§ **DIRECTIONS**
Within the data below, find the string "components" and return each line where it occurs.

§ **DATA PROVIDED**
>>>
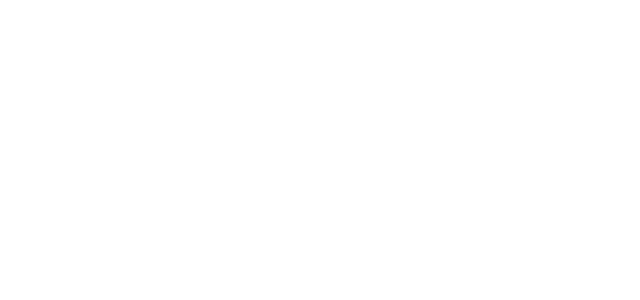
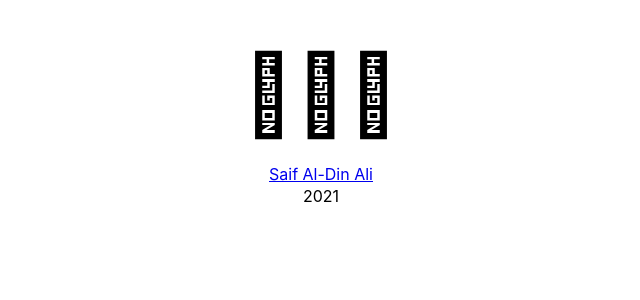
Before and after one commit to saifaldin14/MusicMaking, a React (Create React App) app in the folder music_making/: page / in a window 1280 px wide. Shown: the top 300 px of the page, without its empty margins (319-959 px from the left). Built offline with nearby package versions, Linux system fonts and the light colour scheme; the HTML template or start-up script is replaced by a standard one.

Commit message:
Update App.tsx

```diff
--- a/music_making/src/App.tsx
+++ b/music_making/src/App.tsx
@@ -1,8 +1,16 @@
 import React from "react";
+import { Footer } from "./components/Footer/Footer";
+import { Logo } from "./components/Logo/Logo";
 import "./App.css";
 
-function App() {
-  return <div className="App"></div>;
-}
+const App = () => {
+  return (
+    <div className="app">
+      <Logo />
+      <main className="app-content" />
+      <Footer />
+    </div>
+  );
+};
 
 export default App;
--- a/music_making/src/components/Logo/Logo.tsx
+++ b/music_making/src/components/Logo/Logo.tsx
@@ -1,7 +1,7 @@
 import React, { FunctionComponent } from "react";
 import "./style.css";
 
-const Logo: FunctionComponent = () => {
+export const Logo: FunctionComponent = () => {
   return (
     <h1 className="logo">
       <span role="img" aria-label="metal hand emoji">
@@ -16,5 +16,3 @@
     </h1>
   );
 };
-
-export default Logo;
```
<<<
§ **TASK SOLUTION**
+import { Footer } from "./components/Footer/Footer";
+import { Logo } from "./components/Logo/Logo";
--- a/music_making/src/components/Logo/Logo.tsx
+++ b/music_making/src/components/Logo/Logo.tsx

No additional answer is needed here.